Regarding the preventive actions of the novel coronavirus (February 21, 2020)
The regular events at NAOJ Mitaka Campus, such as public visits, Stargazing Parties and the 4D2U Dome Theater, may be canceled because of the ongoing coronavirus concerns. For the latest information regarding these events, see our website or SNS. For those who plan to visit Mitaka Campus, please note the following points:
・If you have, or think you may have, had close contact with someone infected with COVID-19, please refrain from visiting Mitaka Campus.
・In case you have cold-like symptoms, please refrain from visiting Mitaka Campus.
・Take appropriate preventive actions, such as washing your hands with soap and wearing a mask, to protect yourself from the infection.
Only the exterior is viewed.
The Solar Tower Telescope was designed by Facility Department of Tokyo Imperial University and constructed by Nakamura Komusho in 1930. The construction is reinforced concrete with five floors above ground and one basement floor (only this part was built in 1926). The solar light entering through the top dome that the height is about 20 m is brought in and reflected at a perpendicular angle with a 60 cm diameter coelostat (two flat mirrors). And then the light is divided into a seven-colored spectrum at the semi-underground large dark room in north. It is called as "Tower Telescope" because the tower itself functions as a telescope tube.

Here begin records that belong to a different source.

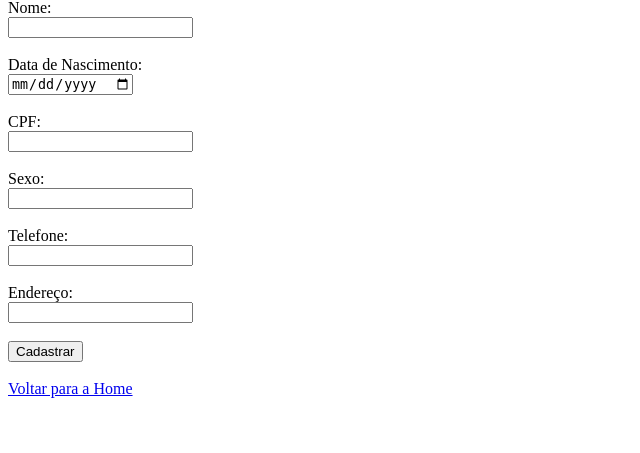
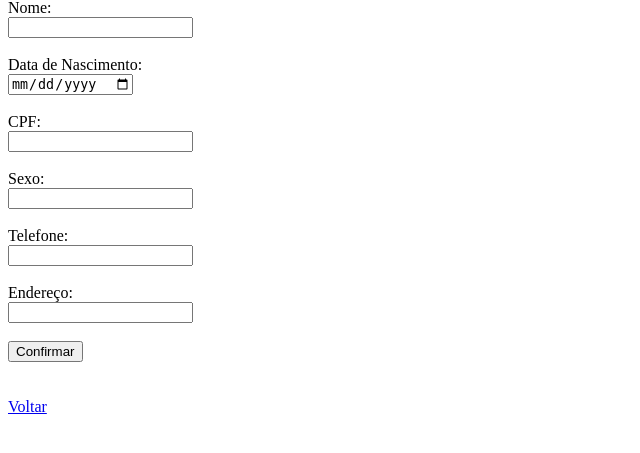
Before and after one commit to LucasAugustoSS/Trabalho-Qualidade-Software, a Flask app: page /cadastro in a window 1280 px wide. Shown: the part 81-534 px from the top of the page, without its empty margins (0-640 px from the left). Run offline with Flask 3, Linux system fonts and the light colour scheme.

Commit message:
Ajustes de Cadastro

```diff
--- a/app.py
+++ b/app.py
@@ -1,13 +1,17 @@
-from flask import Flask, render_template, request, redirect, url_for
+from flask import Flask, render_template, request, redirect, url_for, flash
 
 app = Flask(__name__)
 
+app.secret_key = "hvxivg"
+
+
+
 @app.route("/")
-def home():
+def inicio():
     return render_template("index.html")
 
 @app.route("/cadastro", methods=["GET", "POST"])
-def cadastro():
+def cadastrar():
     if request.method == "POST":
         nome = request.form["nome"]
         data_nascimento = request.form["data_nascimento"]
@@ -16,11 +20,34 @@ def cadastro():
         telefone = request.form["telefone"]
         endereco = request.form["endereco"]
 
-        # email, tipo sanguíneo, alergias conhecidas
+        # TODO: email, tipo sanguíneo, alergias conhecidas
 
-        return redirect(url_for("home"))
+        # TODO: passar pro banco de dados
+        # TODO: criar ID ao passar pra lá
+
+        # TODO: Se CPF já cadastrado: sistema alerta sobre duplicidade (quando tiver o banco)
+
+        # TODO: Requisitos de Qualidade:
+            # Validação de formato e dígitos verificadores de CPF
+            # Validação de dados obrigatórios (fazer no HTML)
+
+        flash("Cadastro realizado com sucesso!")
+
+        return redirect(url_for("cadastrar"))
 
     return render_template("cadastro.html")
 
+@app.route("/busca", methods=["GET", "POST"])
+def buscar():
+    # TODO consultar_dados
+    # TODO atualizar_dados
+    # TODO inativar_cadastro
+
+    return render_template("busca.html")
+
+@app.route("/agendamento", methods=["GET", "POST"])
+def agendar_consulta():
+    return render_template("agendamento.html")
+
 if __name__ == "__main__":
     app.run(debug=True)
--- a/templates/cadastro.html
+++ b/templates/cadastro.html
@@ -7,7 +7,7 @@
 </head>
 <body>
     <h1>Cadastro</h1>
-    <form action="{{url_for('cadastro')}}" method="POST">
+    <form action="{{url_for('cadastrar')}}" method="POST">
         <label for="nome">Nome:</label>
         <br>
         <input type="text" id="nome" name="nome" required>
@@ -40,9 +40,17 @@
 
         <!-- Dados opcionais (perguntados mas não necessariamente precisam ser preenchidos): email, tipo sanguíneo, alergias conhecidas -->
 
-        <input type="submit" value="Cadastrar">
+        <input type="submit" value="Confirmar">
     </form>
     <br>
-    <a href="{{url_for('home')}}">Voltar para a Home</a>
+    <div>
+        {% with mensagens = get_flashed_messages() %}
+            {% if mensagens %}
+            {{ mensagens[0] }}
+            {% endif %}
+        {% endwith %}
+    </div>
+    <br>
+    <a href="{{url_for('inicio')}}">Voltar</a>
 </body>
 </html>
--- a/templates/index.html
+++ b/templates/index.html
@@ -7,6 +7,6 @@
 </head>
 <body>
     <h1>Bem-vindo!</h1>
-    <a href="{{url_for('cadastro')}}">Cadastrar Paciente</a>
+    <a href="{{url_for('cadastrar')}}">Novo Paciente</a>
 </body>
 </html>
```
Also changed, not shown: templates/agendamento.html (added), templates/busca.html (added).
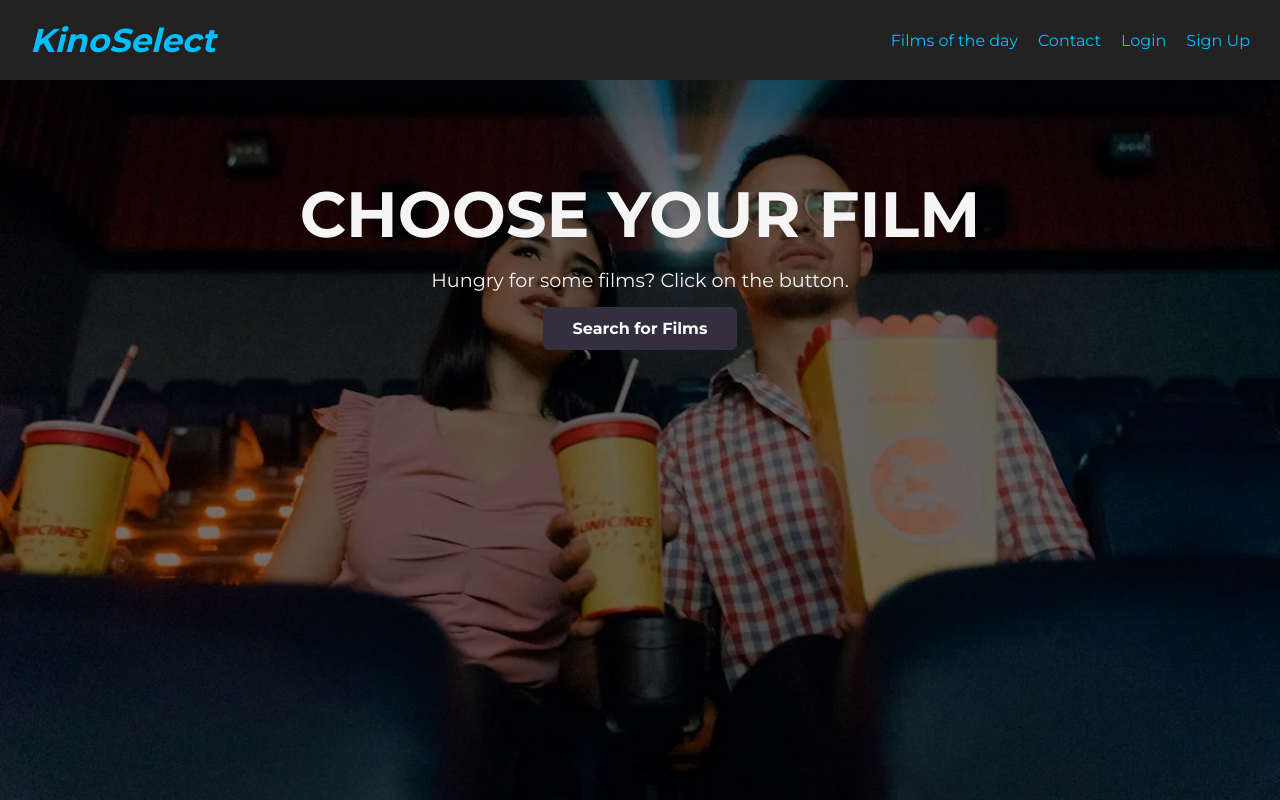
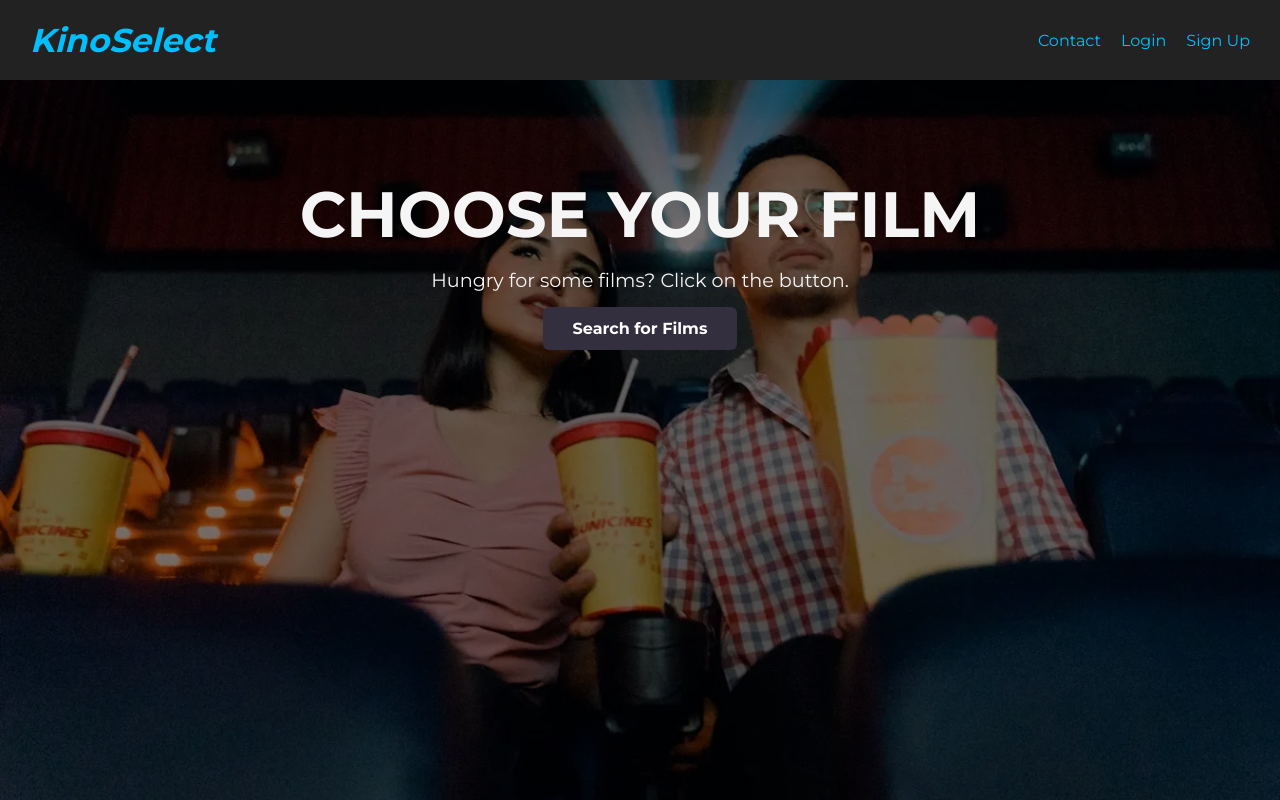
Before and after one commit to Fozi4/KinoSelect, a Flask app: page / in a window 1280 px wide. Run offline with Flask 3, Linux system fonts and the light colour scheme.

```diff
--- a/templates/index.html
+++ b/templates/index.html
@@ -18,7 +18,6 @@
       <nav class="navbar">
         <div class="kino-select">KinoSelect</div>
         <ul class="nav-links">
-          <li><a href="#films-of-the-day">Films of the day</a></li>
           <li><a href="{{url_for('contact')}}">Contact</a></li>
           {% if current_user.is_authenticated %}
           <span>Welcome, {{ current_user.fullname }}!</span>
```
Also changed, not shown: 4 other files.
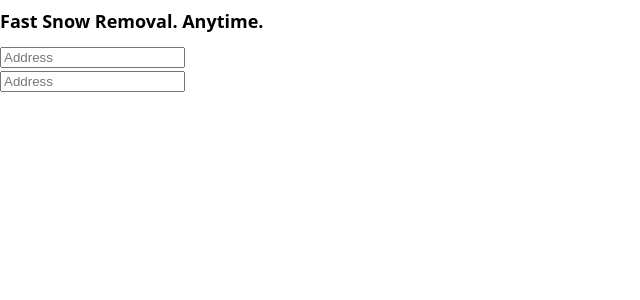
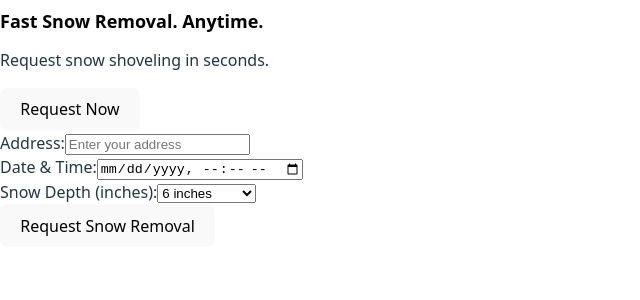
Before and after one commit to Husain2121/Snow-Shovel-App, a React (Vite) app: page /customer in a window 1280 px wide. Shown: the top 300 px of the page, without its empty margins (0-640 px from the left). Built offline with nearby package versions, Linux system fonts and the light colour scheme.

Commit message:
my changes

```diff
--- a/src/Pages/Customer.jsx
+++ b/src/Pages/Customer.jsx
@@ -1,35 +1,100 @@
+import React, { useState } from 'react';
+import './Customer.css';
+import { ArrowLeft } from 'lucide-react';
+import { Link } from 'react-router-dom';
+import useLocalStorage from '../Components/useLocalStorage';
 
-import React, { useState } from 'react';
-import './Customer.css'
-import { ArrowLeft } from "lucide-react";
-import { Link } from "react-router-dom";
-// useState is a react hook(special function that allows functional components in React to "hook into" React features like state)
-//  that is used to track and manage state
-// The function assigned to onChange is executed every time the value of the input element changes.
-// For text inputs, this means it fires on every keystroke, paste, or other modification to the input's content.
+function Customer() {
+    // useState to manage the address input. 'address' is the current value, 'setAddress' updates it.
+    // We're using useLocalStorage here to persist the address even if the user leaves the page.
+    let [address, setAddress] = useLocalStorage('address', '');
 
+    // useState for the date and time input.
+    let [dateTime, setDateTime] = useState('');
 
-import useLocalStorage from '../Components/useLocalStorage';
-function Customer() {
+    // useState for the snow depth. Initial value is 6 inches.
+    let [snowDepth, setSnowDepth] = useState('6'); // Default to 6 inches
 
-    let [value, setValue] = useLocalStorage('name', '')
+    // This function runs when the form is submitted.
+    const handleSubmit = (event) => {
+        event.preventDefault(); // Prevents the browser from reloading the page
+        console.log('Form submitted!');
+        console.log('Address:', address);
+        console.log('Date/Time:', dateTime);
+        console.log('Snow Depth:', snowDepth);
+        // Here you would typically send this data to a server or process it further.
+        alert(`Snow removal request for ${address} on ${dateTime} for ${snowDepth} inches of snow has been submitted!`);
+    };
+
     return (
         <>
             <h1 className="customer-header">Fast Snow Removal. Anytime.</h1>
+            <p className="customer-subtext">Request snow shoveling in seconds.</p>
+            <button className="request-now">Request Now</button>
             <div className="customer-requests">
-                <form action="" className="requests">
+                {/* When the form is submitted, the handleSubmit function will run. */}
+                <form className="requests" onSubmit={handleSubmit}>
                     <div className="input-address">
-                        <input type="address" placeholder="Address" className="address-form"
-                            required onChange={(event) => setValue(event.target.value)} value={value} />
-                    </div>
-                    {/* value will have a input, that will be updated with new additions */}
-                    <div className="input-">
-                        <input type="address" placeholder="Address" className="address-form" required />
+                        <label htmlFor="address">Address:</label>
+                        <input
+                            type="text" // This is a simple text input for the address.
+                            id="address"
+                            placeholder="Enter your address"
+                            className="address-form"
+                            required
+                            // When the input changes, update the 'address' state.
+                            onChange={(event) => setAddress(event.target.value)}
+                            value={address} // The input's value is controlled by the 'address' state.
+                        />
                     </div>
 
+                    <div className="input-datetime">
+                        <label htmlFor="datetime">Date & Time:</label>
+                        <input
+                            type="datetime-local" // This input type provides a date and time picker.
+                            id="datetime"
+                            className="address-form" // Reusing the style for consistency
+                            required
+                            // When the input changes, update the 'dateTime' state.
+                            onChange={(event) => setDateTime(event.target.value)}
+                            value={dateTime} // The input's value is controlled by the 'dateTime' state.
+                        />
+                    </div>
 
+                    <div className="input-snow-depth">
+                        <label htmlFor="snow-depth">Snow Depth (inches):</label>
+                        {/* A select (dropdown) for snow depth */}
+                        <select
+                            id="snow-depth"
+                            className="address-form" // Reusing the style for consistency
+                            required
+                            // When the selection changes, update the 'snowDepth' state.
+                            onChange={(event) => setSnowDepth(event.target.value)}
+                            value={snowDepth} // The select's value is controlled by the 'snowDepth' state.
+                        >
+                            <option value="">Select Depth</option> {/* Default placeholder */}
+                            <option value="2">2 inches</option>
+                            <option value="4">4 inches</option>
+                            <option value="6">6 inches</option>
+                            <option value="8">8 inches</option>
+                            <option value="10">10+ inches</option>
+                        </select>
+
+                        {/* Alternatively, you could use a range slider for snow depth like this: */}
+                        {/* <input
+                            type="range"
+                            id="snow-depth-range"
+                            min="2"
+                            max="12"
+                            step="2"
+                            onChange={(event) => setSnowDepth(event.target.value)}
+                            value={snowDepth}
+                        />
+                        <span>{snowDepth} inches</span> */}
+                    </div>
+
+                    <button type="submit" className="submit-button">Request Snow Removal</button>
                 </form>
-
             </div>
         </>
     );
```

While the structure mostly consists of straight lines, the eaves and balconies have curves, and the exterior walls are embellished with brown scratch tiles skillfully combining difference colored of uneven burning.
Because the structure of building has the same research purpose as the Potsdam Astrophysical Observatory (Einstein Tower) in the suburbs of Berlin City, it is also called as "Einstein Tower".
This building has been registered a tangible cultural property of Japan in July, 1998.
|Focal length||22 m|
|Target of observation||solar spectroscopic observation|
|Size||Diameter 5 m, Height about 20 m|
|Remarks||Registered Tangible Cultural Property (Structures)|
(Taisho era 15)
|Completion of semi-basement building of spectrometer room|
(Showa era 5)
|Completion the tower part of building|
(Showa era 32)
|Changed to current optical system|
(Showa era 43)
|Research observation end|
(Heisei era 10)
|Registered as Tangible Cultural Property of Japan|
(Heisei era 12)
|Open to the public only exterior appearance|
(Heisei era 22）
|Become able to visit inside with guided|